------ Exercise material ------

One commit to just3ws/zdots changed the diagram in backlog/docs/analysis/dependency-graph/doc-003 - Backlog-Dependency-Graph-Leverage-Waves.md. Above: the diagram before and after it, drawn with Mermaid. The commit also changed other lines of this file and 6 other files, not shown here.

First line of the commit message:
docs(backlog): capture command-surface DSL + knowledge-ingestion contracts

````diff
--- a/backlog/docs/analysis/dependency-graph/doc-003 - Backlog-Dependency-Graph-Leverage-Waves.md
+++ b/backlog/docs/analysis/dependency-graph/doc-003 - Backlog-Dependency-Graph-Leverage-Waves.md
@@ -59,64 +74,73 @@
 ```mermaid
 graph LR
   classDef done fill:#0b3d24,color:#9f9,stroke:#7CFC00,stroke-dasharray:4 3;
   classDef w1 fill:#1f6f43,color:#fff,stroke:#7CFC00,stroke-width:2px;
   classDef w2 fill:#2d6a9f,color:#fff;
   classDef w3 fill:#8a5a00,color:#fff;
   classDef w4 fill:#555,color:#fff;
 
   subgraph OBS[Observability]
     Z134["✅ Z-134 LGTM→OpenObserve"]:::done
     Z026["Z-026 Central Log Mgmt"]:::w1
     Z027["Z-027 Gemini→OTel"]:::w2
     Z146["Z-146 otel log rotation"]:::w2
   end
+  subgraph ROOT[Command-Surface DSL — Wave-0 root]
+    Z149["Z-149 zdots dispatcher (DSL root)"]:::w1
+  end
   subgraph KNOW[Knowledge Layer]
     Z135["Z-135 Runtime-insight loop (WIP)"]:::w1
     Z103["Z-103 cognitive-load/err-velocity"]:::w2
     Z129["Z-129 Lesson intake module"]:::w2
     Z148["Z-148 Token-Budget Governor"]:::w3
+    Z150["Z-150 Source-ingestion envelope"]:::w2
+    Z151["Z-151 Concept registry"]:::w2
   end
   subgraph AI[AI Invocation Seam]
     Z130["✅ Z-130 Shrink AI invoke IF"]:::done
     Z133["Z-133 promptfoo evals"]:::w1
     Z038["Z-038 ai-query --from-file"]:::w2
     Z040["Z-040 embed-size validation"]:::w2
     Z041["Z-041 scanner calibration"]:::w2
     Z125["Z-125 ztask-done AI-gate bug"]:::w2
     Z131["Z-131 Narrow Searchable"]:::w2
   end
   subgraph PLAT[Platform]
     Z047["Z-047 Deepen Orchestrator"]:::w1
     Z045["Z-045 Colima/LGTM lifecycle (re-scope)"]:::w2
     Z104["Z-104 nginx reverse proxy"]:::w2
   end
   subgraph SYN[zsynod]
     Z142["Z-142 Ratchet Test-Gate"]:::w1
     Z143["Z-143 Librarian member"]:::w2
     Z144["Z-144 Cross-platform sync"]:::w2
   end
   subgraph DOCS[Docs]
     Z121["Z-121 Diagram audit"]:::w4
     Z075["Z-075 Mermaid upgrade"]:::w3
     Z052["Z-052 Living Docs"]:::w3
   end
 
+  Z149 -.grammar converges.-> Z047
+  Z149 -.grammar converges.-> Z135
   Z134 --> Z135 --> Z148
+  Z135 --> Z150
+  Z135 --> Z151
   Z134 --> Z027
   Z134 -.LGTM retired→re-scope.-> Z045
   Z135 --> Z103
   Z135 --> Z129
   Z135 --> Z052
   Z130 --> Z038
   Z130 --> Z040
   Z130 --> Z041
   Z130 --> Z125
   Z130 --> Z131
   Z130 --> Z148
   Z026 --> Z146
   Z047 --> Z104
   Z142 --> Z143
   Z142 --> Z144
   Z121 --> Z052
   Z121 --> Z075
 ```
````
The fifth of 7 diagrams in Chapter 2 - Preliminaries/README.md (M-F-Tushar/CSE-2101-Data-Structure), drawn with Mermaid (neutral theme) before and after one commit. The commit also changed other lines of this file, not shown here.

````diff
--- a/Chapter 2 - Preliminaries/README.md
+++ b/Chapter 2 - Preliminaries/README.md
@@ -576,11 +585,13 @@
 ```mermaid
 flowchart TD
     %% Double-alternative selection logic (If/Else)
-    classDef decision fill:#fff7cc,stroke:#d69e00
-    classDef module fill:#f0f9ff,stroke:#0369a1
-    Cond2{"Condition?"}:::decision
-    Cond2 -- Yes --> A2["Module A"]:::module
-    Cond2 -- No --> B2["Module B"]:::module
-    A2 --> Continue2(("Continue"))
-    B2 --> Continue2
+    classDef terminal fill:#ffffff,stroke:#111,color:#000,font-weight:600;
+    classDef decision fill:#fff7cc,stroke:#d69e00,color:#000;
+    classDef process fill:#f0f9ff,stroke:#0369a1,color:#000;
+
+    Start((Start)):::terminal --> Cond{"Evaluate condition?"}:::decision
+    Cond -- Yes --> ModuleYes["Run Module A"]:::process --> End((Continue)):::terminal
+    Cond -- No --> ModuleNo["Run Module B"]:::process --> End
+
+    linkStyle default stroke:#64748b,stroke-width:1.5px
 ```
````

------

Aim of the exercise >> A reply should hold exactly the lines from the one containing "Z142 --> Z143" through the end of the data above, nothing more.

Answer to this problem >>
   Z142 --> Z143
   Z142 --> Z144
   Z121 --> Z052
   Z121 --> Z075
 ```
````
The fifth of 7 diagrams in Chapter 2 - Preliminaries/README.md (M-F-Tushar/CSE-2101-Data-Structure), drawn with Mermaid (neutral theme) before and after one commit. The commit also changed other lines of this file, not shown here.

````diff
--- a/Chapter 2 - Preliminaries/README.md
+++ b/Chapter 2 - Preliminaries/README.md
@@ -576,11 +585,13 @@
 ```mermaid
 flowchart TD
     %% Double-alternative selection logic (If/Else)
-    classDef decision fill:#fff7cc,stroke:#d69e00
-    classDef module fill:#f0f9ff,stroke:#0369a1
-    Cond2{"Condition?"}:::decision
-    Cond2 -- Yes --> A2["Module A"]:::module
-    Cond2 -- No --> B2["Module B"]:::module
-    A2 --> Continue2(("Continue"))
-    B2 --> Continue2
+    classDef terminal fill:#ffffff,stroke:#111,color:#000,font-weight:600;
+    classDef decision fill:#fff7cc,stroke:#d69e00,color:#000;
+    classDef process fill:#f0f9ff,stroke:#0369a1,color:#000;
+
+    Start((Start)):::terminal --> Cond{"Evaluate condition?"}:::decision
+    Cond -- Yes --> ModuleYes["Run Module A"]:::process --> End((Continue)):::terminal
+    Cond -- No --> ModuleNo["Run Module B"]:::process --> End
+
+    linkStyle default stroke:#64748b,stroke-width:1.5px
 ```
````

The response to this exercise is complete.